**INFORMATION GIVEN**
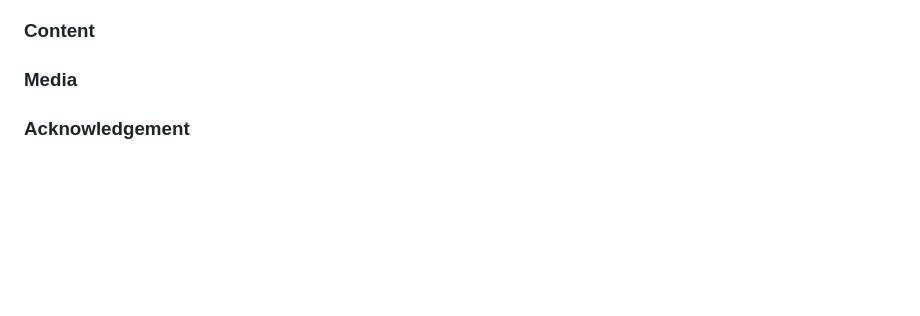
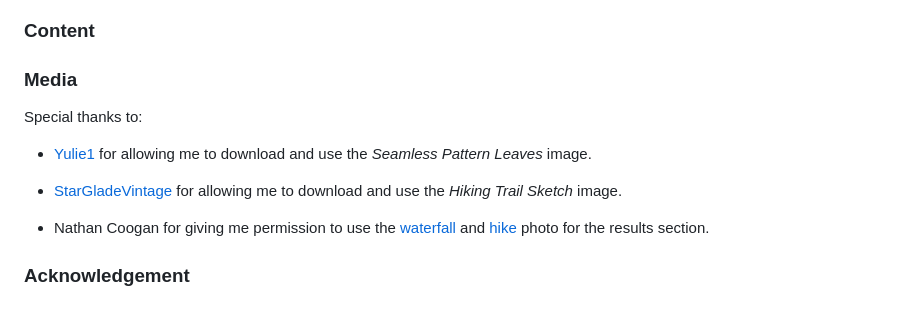
Before and after one commit to ClaraR93/Discover-South-Wales, a Markdown page: README.md, the part around one of its changes. GitHub-like rendering; blank space fills up the shorter version.

Commit message:
Add media credits in readme.md

```diff
--- a/README.md
+++ b/README.md
@@ -448,4 +448,12 @@ I considered using a box shadow effect instead, and used [Design Shack](https://
 
 ### Media
 
+Special thanks to:
+
+- [Yulie1](https://pixabay.com/users/yulie1-2071715/) for allowing me to download and use the *Seamless Pattern Leaves* image.
+
+- [StarGladeVintage](https://pixabay.com/users/stargladevintage-17411787/) for allowing me to download and use the *Hiking Trail Sketch* image.
+
+- Nathan Coogan for giving me permission to use the [waterfall](assets/images/results/sgwd-ddwli-uchaf-waterfall.webp) and [hike](assets/images/results/pen-y-fan.webp) photo for the results section.
+
 ### Acknowledgement
```
Also changed, not shown: other parts of README.md (+1 -1 lines).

**DESCRIPTION OF THE TASK**
Pictures aside, write out all of the records exactly.

**SOLUTION FOR THIS PROBLEM**
Before and after one commit to ClaraR93/Discover-South-Wales, a Markdown page: README.md, the part around one of its changes. GitHub-like rendering; blank space fills up the shorter version.

Commit message:
Add media credits in readme.md

```diff
--- a/README.md
+++ b/README.md
@@ -448,4 +448,12 @@ I considered using a box shadow effect instead, and used [Design Shack](https://
 
 ### Media
 
+Special thanks to:
+
+- [Yulie1](https://pixabay.com/users/yulie1-2071715/) for allowing me to download and use the *Seamless Pattern Leaves* image.
+
+- [StarGladeVintage](https://pixabay.com/users/stargladevintage-17411787/) for allowing me to download and use the *Hiking Trail Sketch* image.
+
+- Nathan Coogan for giving me permission to use the [waterfall](assets/images/results/sgwd-ddwli-uchaf-waterfall.webp) and [hike](assets/images/results/pen-y-fan.webp) photo for the results section.
+
 ### Acknowledgement
```
Also changed, not shown: other parts of README.md (+1 -1 lines).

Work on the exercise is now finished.